It was something that Karcic felt was becoming forgotten, especially by the 1960s as the guitar and drum-driven sound of rock by Elvis Presley, The Beatles and the Rolling Stones dominated AM radio. And it was a musical style he thought people needed to become acquainted with again.
In 2010, Karcic came up with the idea of starting the Long Island Accordion Alliance. He invited a few accordionists he knew to get together, play and socialize. Then they told a few friends, and soon the group that had started with about eight members has blossomed to 15 who span in age from 55 to 92. Now various members of the group get together and perform the first Wednesday of each month at La Villini, a restaurant in East Northport.
For some of the members, it was an opportunity to pick up the accordion after many years. "I started playing in 1943," said Bob LaBua, 82, of East Northport, who joined the Alliance eight years ago. "Then I got married with four kids and had a hiatus. My wife bought me a new accordion when I was 60 and I played periodically, and since joining this group, I play every day."

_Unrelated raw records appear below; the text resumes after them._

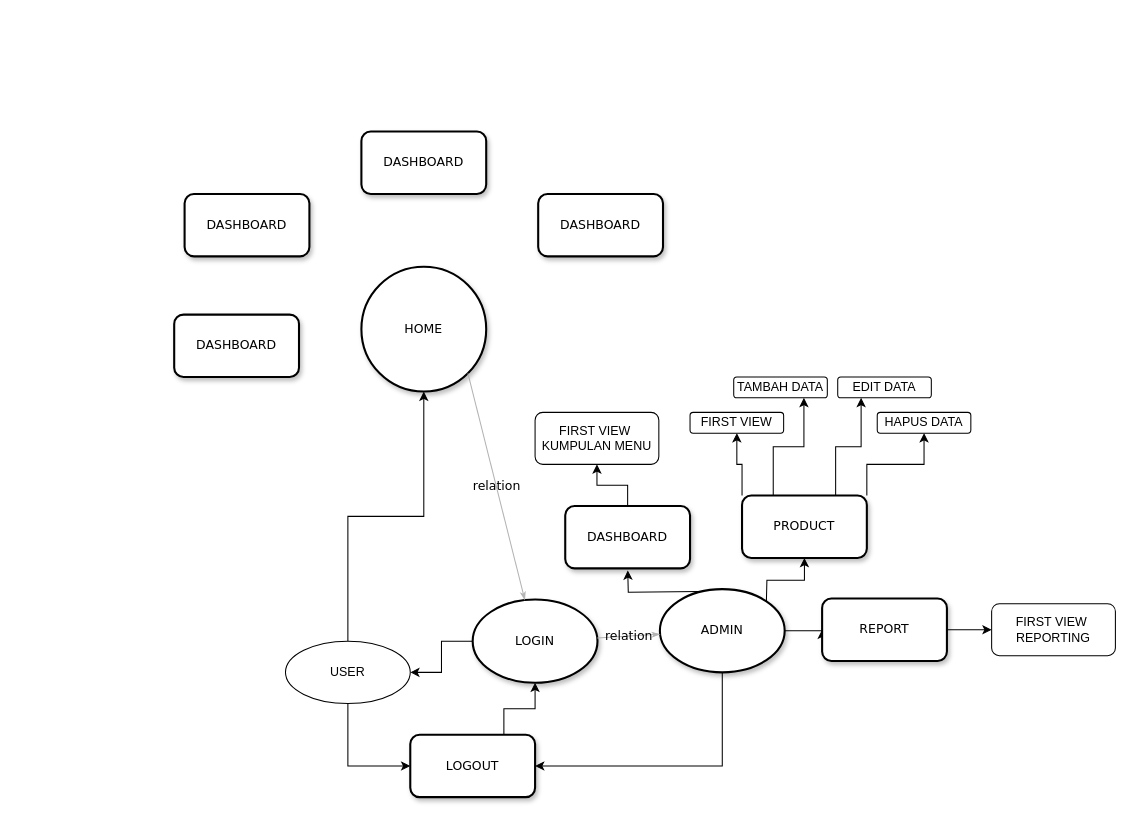
This is Untitled Diagram.drawio from rajab-ode/test, a draw.io file, before an edit. Source tidied: cells renumbered, new cells numbered last; positions are measured from the earlier drawing's top-left corner, leaving out a move shared by most shapes. Both pictures are drawn from the tidied source at 104%, with x=0, y=0 at pixel (174, 131).
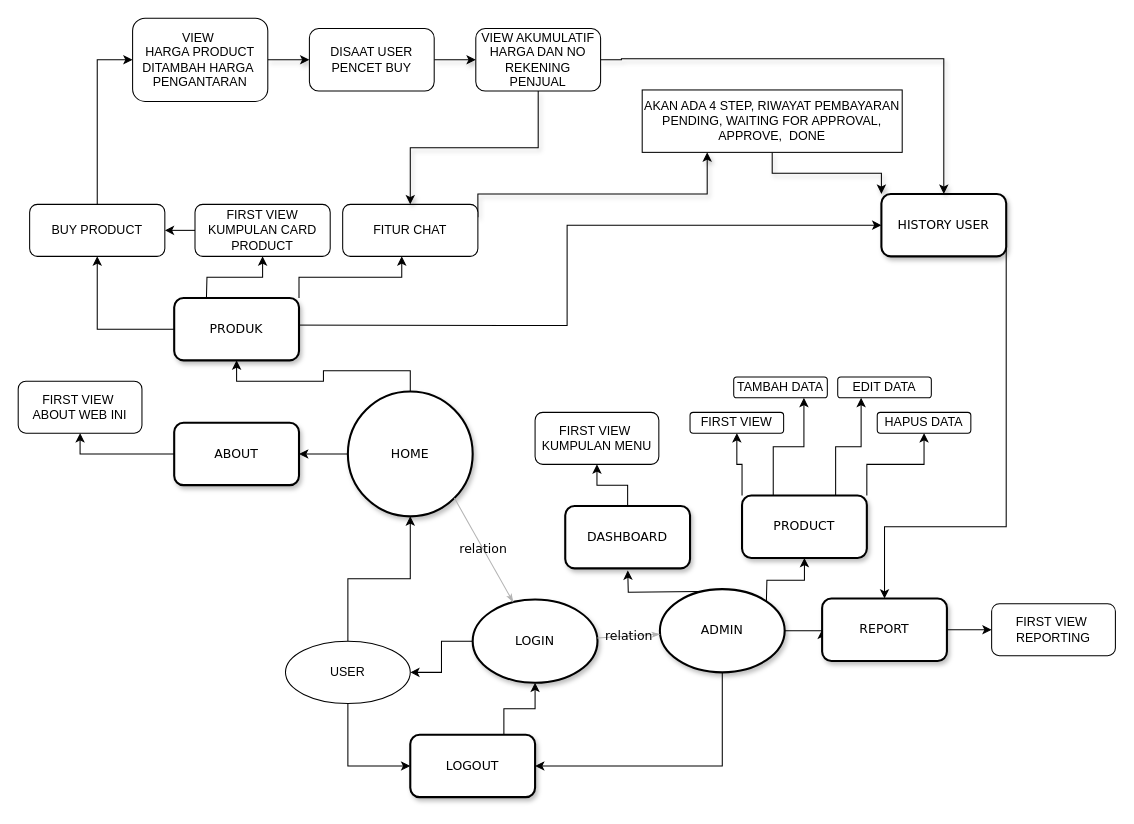
The same diagram, later.

Commit message:
Diagram UMKN CLIENT.drawio

Unchanged cells that the change refers to:
```xml
<mxCell id="25" value="REPORT" style="whiteSpace=wrap;html=1;fontFamily=Verdana;rounded=1;shadow=1;comic=0;labelBackgroundColor=none;strokeWidth=2;" parent="1" vertex="1">
  <mxGeometry x="623" y="449" width="120" height="60" as="geometry" />
</mxCell>
```

What changed in the source:
```diff
@@
+    <mxCell id="36" style="edgeStyle=orthogonalEdgeStyle;rounded=0;jettySize=auto;html=1;exitX=0;exitY=0.5;exitDx=0;exitDy=0;entryX=1;entryY=0.5;entryDx=0;entryDy=0;" parent="1" edge="1" source="2" target="34">
+      <mxGeometry relative="1" as="geometry" />
+    </mxCell>
+    <mxCell id="37" style="edgeStyle=orthogonalEdgeStyle;rounded=0;jettySize=auto;html=1;exitX=0.5;exitY=0;exitDx=0;exitDy=0;entryX=0.5;entryY=1;entryDx=0;entryDy=0;" parent="1" edge="1" source="2" target="32">
+      <mxGeometry relative="1" as="geometry" />
+    </mxCell>
     <mxCell id="2" value="HOME" style="ellipse;whiteSpace=wrap;html=1;rounded=1;shadow=1;comic=0;labelBackgroundColor=none;strokeWidth=2;fontFamily=Verdana;fontSize=12;align=center;" parent="1" vertex="1">
-      <mxGeometry x="180" y="130" width="120" height="120" as="geometry" />
+      <mxGeometry x="167" y="250" width="120" height="120" as="geometry" />
     </mxCell>
@@
+    <mxCell id="38" style="edgeStyle=orthogonalEdgeStyle;rounded=0;jettySize=auto;html=1;exitX=1;exitY=0.5;exitDx=0;exitDy=0;entryX=0;entryY=0.5;entryDx=0;entryDy=0;" parent="1" edge="1" target="33">
+      <mxGeometry relative="1" as="geometry">
+        <mxPoint x="74.5" y="186" as="sourcePoint" />
+      </mxGeometry>
+    </mxCell>
+    <mxCell id="39" style="edgeStyle=orthogonalEdgeStyle;rounded=0;jettySize=auto;html=1;exitX=1;exitY=0;exitDx=0;exitDy=0;entryX=0.5;entryY=1;entryDx=0;entryDy=0;" parent="1" edge="1" target="48">
+      <mxGeometry relative="1" as="geometry">
+        <mxPoint x="31" y="160" as="sourcePoint" />
+      </mxGeometry>
+    </mxCell>
+    <mxCell id="40" style="edgeStyle=orthogonalEdgeStyle;rounded=0;jettySize=auto;html=1;exitX=0;exitY=0.5;exitDx=0;exitDy=0;entryX=0.5;entryY=1;entryDx=0;entryDy=0;" parent="1" edge="1" source="32" target="46">
+      <mxGeometry relative="1" as="geometry" />
+    </mxCell>
+    <mxCell id="41" style="edgeStyle=orthogonalEdgeStyle;rounded=0;jettySize=auto;html=1;exitX=1;exitY=0;exitDx=0;exitDy=0;entryX=0.437;entryY=1;entryDx=0;entryDy=0;entryPerimeter=0;" parent="1" edge="1" source="32" target="52">
+      <mxGeometry relative="1" as="geometry" />
+    </mxCell>
-    <mxCell id="32" value="DASHBOARD" style="whiteSpace=wrap;html=1;fontFamily=Verdana;rounded=1;shadow=1;comic=0;labelBackgroundColor=none;strokeWidth=2;" parent="1" vertex="1">
-      <mxGeometry y="176" width="120" height="60" as="geometry" />
+    <mxCell id="32" value="PRODUK" style="whiteSpace=wrap;html=1;fontFamily=Verdana;rounded=1;shadow=1;comic=0;labelBackgroundColor=none;strokeWidth=2;" parent="1" vertex="1">
+      <mxGeometry y="160" width="120" height="60" as="geometry" />
     </mxCell>
+    <mxCell id="42" style="edgeStyle=orthogonalEdgeStyle;rounded=0;jettySize=auto;html=1;exitX=1;exitY=0.5;exitDx=0;exitDy=0;entryX=0.5;entryY=0;entryDx=0;entryDy=0;" parent="1" edge="1" source="33" target="25">
+      <mxGeometry relative="1" as="geometry">
+        <Array as="points">
+          <mxPoint x="800" y="140" />
+          <mxPoint x="800" y="380" />
+          <mxPoint x="683" y="380" />
+        </Array>
+      </mxGeometry>
+    </mxCell>
-    <mxCell id="33" value="DASHBOARD" style="whiteSpace=wrap;html=1;fontFamily=Verdana;rounded=1;shadow=1;comic=0;labelBackgroundColor=none;strokeWidth=2;" parent="1" vertex="1">
-      <mxGeometry x="180" width="120" height="60" as="geometry" />
+    <mxCell id="33" value="HISTORY USER" style="whiteSpace=wrap;html=1;fontFamily=Verdana;rounded=1;shadow=1;comic=0;labelBackgroundColor=none;strokeWidth=2;" parent="1" vertex="1">
+      <mxGeometry x="680" y="60" width="120" height="60" as="geometry" />
     </mxCell>
+    <mxCell id="43" style="edgeStyle=orthogonalEdgeStyle;rounded=0;jettySize=auto;html=1;exitX=0;exitY=0.5;exitDx=0;exitDy=0;entryX=0.5;entryY=1;entryDx=0;entryDy=0;" parent="1" edge="1" source="34" target="44">
+      <mxGeometry relative="1" as="geometry" />
+    </mxCell>
-    <mxCell id="34" value="DASHBOARD" style="whiteSpace=wrap;html=1;fontFamily=Verdana;rounded=1;shadow=1;comic=0;labelBackgroundColor=none;strokeWidth=2;" parent="1" vertex="1">
-      <mxGeometry x="10" y="60" width="120" height="60" as="geometry" />
+    <mxCell id="34" value="ABOUT" style="whiteSpace=wrap;html=1;fontFamily=Verdana;rounded=1;shadow=1;comic=0;labelBackgroundColor=none;strokeWidth=2;" parent="1" vertex="1">
+      <mxGeometry y="280" width="120" height="60" as="geometry" />
     </mxCell>
-    <mxCell id="35" value="DASHBOARD" style="whiteSpace=wrap;html=1;fontFamily=Verdana;rounded=1;shadow=1;comic=0;labelBackgroundColor=none;strokeWidth=2;" parent="1" vertex="1">
-      <mxGeometry x="350" y="60" width="120" height="60" as="geometry" />
-    </mxCell>
+    <mxCell id="44" value="FIRST VIEW&amp;nbsp;&lt;br&gt;ABOUT WEB INI" style="rounded=1;whiteSpace=wrap;html=1;" parent="1" vertex="1">
+      <mxGeometry x="-150" y="240" width="119" height="50" as="geometry" />
+    </mxCell>
+    <mxCell id="45" style="edgeStyle=orthogonalEdgeStyle;rounded=0;jettySize=auto;html=1;exitX=0.5;exitY=0;exitDx=0;exitDy=0;entryX=0;entryY=0.5;entryDx=0;entryDy=0;" parent="1" edge="1" source="46" target="50">
+      <mxGeometry relative="1" as="geometry" />
+    </mxCell>
+    <mxCell id="46" value="BUY PRODUCT" style="rounded=1;whiteSpace=wrap;html=1;" parent="1" vertex="1">
+      <mxGeometry x="-139" y="70" width="130" height="50" as="geometry" />
+    </mxCell>
+    <mxCell id="47" style="edgeStyle=orthogonalEdgeStyle;rounded=0;jettySize=auto;html=1;exitX=0;exitY=0.5;exitDx=0;exitDy=0;entryX=1;entryY=0.5;entryDx=0;entryDy=0;" parent="1" edge="1" source="48" target="46">
+      <mxGeometry relative="1" as="geometry" />
+    </mxCell>
+    <mxCell id="48" value="FIRST VIEW&lt;br&gt;KUMPULAN CARD&lt;br&gt;PRODUCT" style="rounded=1;whiteSpace=wrap;html=1;" parent="1" vertex="1">
+      <mxGeometry x="20" y="70" width="130" height="50" as="geometry" />
+    </mxCell>
+    <mxCell id="49" style="edgeStyle=orthogonalEdgeStyle;rounded=0;jettySize=auto;html=1;shadow=1;" parent="1" edge="1" source="50" target="56">
+      <mxGeometry relative="1" as="geometry" />
+    </mxCell>
+    <mxCell id="50" value="VIEW&amp;nbsp;&lt;br&gt;HARGA PRODUCT DITAMBAH HARGA&amp;nbsp;&lt;br&gt;PENGANTARAN" style="rounded=1;whiteSpace=wrap;html=1;" parent="1" vertex="1">
+      <mxGeometry x="-40" y="-109" width="130" height="80" as="geometry" />
+    </mxCell>
+    <mxCell id="51" style="edgeStyle=orthogonalEdgeStyle;rounded=0;jettySize=auto;html=1;exitX=1;exitY=0.25;exitDx=0;exitDy=0;entryX=0.25;entryY=1;entryDx=0;entryDy=0;shadow=1;" parent="1" edge="1" source="52" target="54">
+      <mxGeometry relative="1" as="geometry">
+        <Array as="points">
+          <mxPoint x="292" y="60" />
+          <mxPoint x="513" y="60" />
+        </Array>
+      </mxGeometry>
+    </mxCell>
+    <mxCell id="52" value="FITUR CHAT" style="rounded=1;whiteSpace=wrap;html=1;" parent="1" vertex="1">
+      <mxGeometry x="162" y="70" width="130" height="50" as="geometry" />
+    </mxCell>
+    <mxCell id="53" style="edgeStyle=orthogonalEdgeStyle;rounded=0;jettySize=auto;html=1;exitX=0.5;exitY=1;exitDx=0;exitDy=0;entryX=0;entryY=0;entryDx=0;entryDy=0;shadow=1;" parent="1" edge="1" source="54" target="33">
+      <mxGeometry relative="1" as="geometry" />
+    </mxCell>
+    <mxCell id="54" value="AKAN ADA 4 STEP, RIWAYAT PEMBAYARAN&lt;br&gt;PENDING, WAITING FOR APPROVAL, APPROVE,&amp;nbsp; DONE" style="rounded=0;whiteSpace=wrap;html=1;" parent="1" vertex="1">
+      <mxGeometry x="450" y="-40" width="250" height="60" as="geometry" />
+    </mxCell>
+    <mxCell id="55" style="edgeStyle=orthogonalEdgeStyle;rounded=0;jettySize=auto;html=1;exitX=1;exitY=0.5;exitDx=0;exitDy=0;entryX=0;entryY=0.5;entryDx=0;entryDy=0;shadow=1;" parent="1" edge="1" source="56" target="59">
+      <mxGeometry relative="1" as="geometry" />
+    </mxCell>
+    <mxCell id="56" value="DISAAT USER PENCET BUY" style="whiteSpace=wrap;html=1;rounded=1;" parent="1" vertex="1">
+      <mxGeometry x="130" y="-99" width="120" height="60" as="geometry" />
+    </mxCell>
+    <mxCell id="57" style="edgeStyle=orthogonalEdgeStyle;rounded=0;jettySize=auto;html=1;exitX=0.5;exitY=1;exitDx=0;exitDy=0;entryX=0.5;entryY=0;entryDx=0;entryDy=0;shadow=1;" parent="1" edge="1" source="59" target="52">
+      <mxGeometry relative="1" as="geometry" />
+    </mxCell>
+    <mxCell id="58" style="edgeStyle=orthogonalEdgeStyle;rounded=0;jettySize=auto;html=1;exitX=1;exitY=0.5;exitDx=0;exitDy=0;entryX=0.5;entryY=0;entryDx=0;entryDy=0;shadow=1;" parent="1" edge="1" source="59" target="33">
+      <mxGeometry relative="1" as="geometry">
+        <Array as="points">
+          <mxPoint x="430" y="-70" />
+          <mxPoint x="740" y="-70" />
+        </Array>
+      </mxGeometry>
+    </mxCell>
+    <mxCell id="59" value="VIEW AKUMULATIF HARGA DAN NO REKENING PENJUAL" style="whiteSpace=wrap;html=1;rounded=1;" parent="1" vertex="1">
+      <mxGeometry x="290" y="-99" width="120" height="60" as="geometry" />
+    </mxCell>
```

So does Phil Prete, 92, of Bethpage, the group's senior member, who's developed quite a following on his block. "I play on my patio, and soon my neighbors come over to listen to me play."
In fact, all of the group's members said they practice anywhere from two to fours a day. "If you want to master it, it's a lifelong affair," Karcic said.
That's certainly been the case for Frank Toscano, 78, of Seaford. As one-third of the Amazing Accordion Kings, he began playing when his father bought him an accordion during a trip to Italy. "I said no way. I don’t want to play that instrument, it looks too hard," Toscano said. "When I came home, two of my friends were playing it, so I said to my father, 'I think I want to take lessons.' I've been playing for 70 years."
Toscano, who also plays piano, added that knowledge of that instrument is an asset in playing the accordion. "A lot of the accordion students that I get have studied piano. Since an accordion has a keyboard, knowing the piano does make it easier."
NOT FOR MEN ONLY
While the world of the squeezebox has been mostly a boys club, that didn’t stop Jeanne Eriksson, who sports a candy-apple-red accordion, from picking it up. In her case, she couldn’t help it. Not only was her father was an acclaimed performer, but he was also a teacher.
“As a kid, I thought everyone had accordion music in their house,” she said. “He taught over 300 students, so I heard accordion music all day.”
Yet among those hundreds of students, she wasn’t one of them. The reason was simple. "He was so busy trying to make his own career," said Eriksson, who is self-taught. "It's very hard as a musician to make that your No. 1 career. Most of these guys have another job. Dominic was my kids' music teacher."
Eriksson did have some piano lessons, which helped in mastering the accordion. And she's been able to hold her own playing with the guys. "They are very curious," she said. "My dad was such a highfalutin' professional that they expected me to play like him — and I don’t. I never actually took lessons. I play by ear. I'm like the shoemaker’s kid that doesn’t have shoes."
Seeing her perform can also serve as an inspiration to Karen Phillipson of Huntington, one of the guests as Summer Jam. As a recent retiree, she decided to start playing the accordion for the first time since fourth grade. "It makes my brain feel good," Phillipson said, "and I like the feeling that you get when you're playing. I feel happy."
If you're keyed up to hear accordion music, Long Island is the place to be. At these shows, the accordion is king.
The Long Island Accordion Alliance
WHEN | WHERE 6 p.m. Wednesday, La Villini, 288 Larkfield Rd., East Northport
INFO 631-261-6344, lavillini.com
WHEN | WHERE 6 p.m. Sept. 14, The Village Lanterne, 155 N. Wellwood Ave., Lindenhurst
INFO 631-225-1690, thevillagelanterne.com